Philby and the Cambridge Five generally were in essence antifascists and saw the Soviet Union as the best means of defeating the Nazis. Blake was an idealist, disillusioned with British intelligence, who sought – in his naive fashion – a Communist revolution. His response was to reveal to his KGB handlers everything that crossed his desk and to actively seek out the service’s secrets.
By the mid 1950s, Blake was running bugging and telephone operations, even break-ins, against Soviet embassies in Europe’s capital cities, activities that he later detailed in an obscure 1970s Soviet interview.
Operating at the centre of the cold war in Berlin, Blake learned the identities of MI6’s agents in the east. Scores of acronyms, actual names, key biographical information and intelligence dossiers were left at dead-drops or passed to his KGB handlers in true John le Carré fashion.
He handed over the detailed plans of the joint MI6-CIA Berlin tunnel that was harvesting vast amounts of information gathered from telephone taps and the communications of the Soviets in East Germany. From day one the KGB was aware of this operation but so valuable was Blake as an agent that they let it run.
Frank Bicknell, an MI6 officer running operations into Russia, told me once that my account of them was completely accurate, even down to specific codenames. Having always believed that his operations, which were entirely unsuccessful and led to the young agents’ deaths, had been compromised from the start, Bicknell asked me the source of my information. From KGB files released to Soviet publications, I explained. This confirmed his own suspicions about intelligence failures that continued to haunt him. Those files had been purloined by George Blake.
Recalled to London, Blake helped run – alongside its head, Dickie Franks – a new section to recruit assets and agents who might be able to provide intelligence on the Soviet bloc, which in the late 1950s was largely a dead zone for MI6. Its officers, operating under “light cover” in eastern European embassies and in “deep cover” without diplomatic immunity had failed to recruit major sources.
In order to make up for the lack of intelligence, hundreds of businessmen, journalists, tourists and students were recruited, though little of worth was derived from this massive operation.

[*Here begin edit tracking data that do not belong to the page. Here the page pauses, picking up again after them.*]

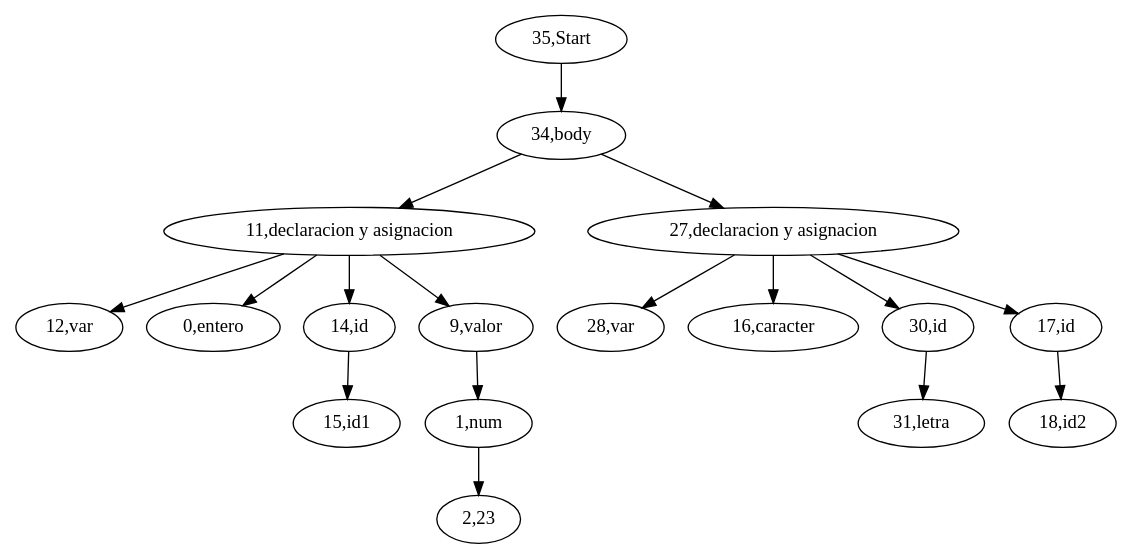
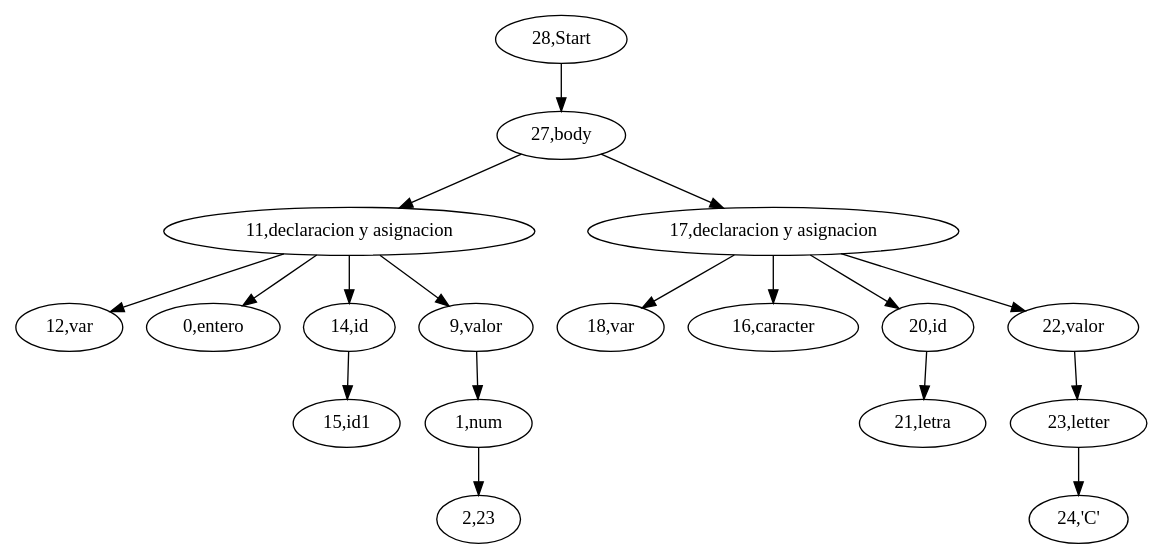
Before and after one commit to mata889/Compilacion_Proyect: the diagram in src/AST/AST.dot, drawn with Graphviz. The commit also changed 3 other files, not shown here.

```diff
--- a/src/AST/AST.dot
+++ b/src/AST/AST.dot
@@ -1,19 +1,20 @@
 digraph {
-"35,Start" -> "34,body";
-"34,body" -> "11,declaracion y asignacion";
+"28,Start" -> "27,body";
+"27,body" -> "11,declaracion y asignacion";
 "11,declaracion y asignacion" -> "12,var";
 "11,declaracion y asignacion" -> "0,entero";
 "11,declaracion y asignacion" -> "14,id";
 "14,id" -> "15,id1";
 "11,declaracion y asignacion" -> "9,valor";
 "9,valor" -> "1,num";
 "1,num" -> "2,23";
-"34,body" -> "27,declaracion y asignacion";
-"27,declaracion y asignacion" -> "28,var";
-"27,declaracion y asignacion" -> "16,caracter";
-"27,declaracion y asignacion" -> "30,id";
-"30,id" -> "31,letra";
-"27,declaracion y asignacion" -> "17,id";
-"17,id" -> "18,id2";
+"27,body" -> "17,declaracion y asignacion";
+"17,declaracion y asignacion" -> "18,var";
+"17,declaracion y asignacion" -> "16,caracter";
+"17,declaracion y asignacion" -> "20,id";
+"20,id" -> "21,letra";
+"17,declaracion y asignacion" -> "22,valor";
+"22,valor" -> "23,letter";
+"23,letter" -> "24,'C'";
 
 }
```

Again, all these assets had been compromised from the beginning.
Blake later revealed in the Soviet press – mostly ignored, censored or ridiculed by the British press – some of these operations, including lists of recruited journalists, details of MI6 and BBC cooperation, MI6 postal activities and publishing exercises, plus details of the funding of student bodies in the 1950s and early 1960s.
Thanks to Blake and Philby, it can be seen, from information that later filtered out of KGB archives, that from 1945 until 1963 the Soviets were aware of the identities of 350-450 MI6 officers and assets. The service was a secret from the British public and often from the government, but not to Moscow.
As a result of Blake and Philby’s treachery, the intelligence “game” – certainly on a human level – came to be not so much about gathering great military and political secrets as about penetrating each other’s agencies. Like the writings of his fellow MI6 officer, David Cornwell (John le Carré), whose identity he betrayed, Blake’s life and activities chronicle the utter waste, the cynicism and the desolation that was the cold war.
Stephen Dorril is the author of MI6: Fifty Years of Special Operations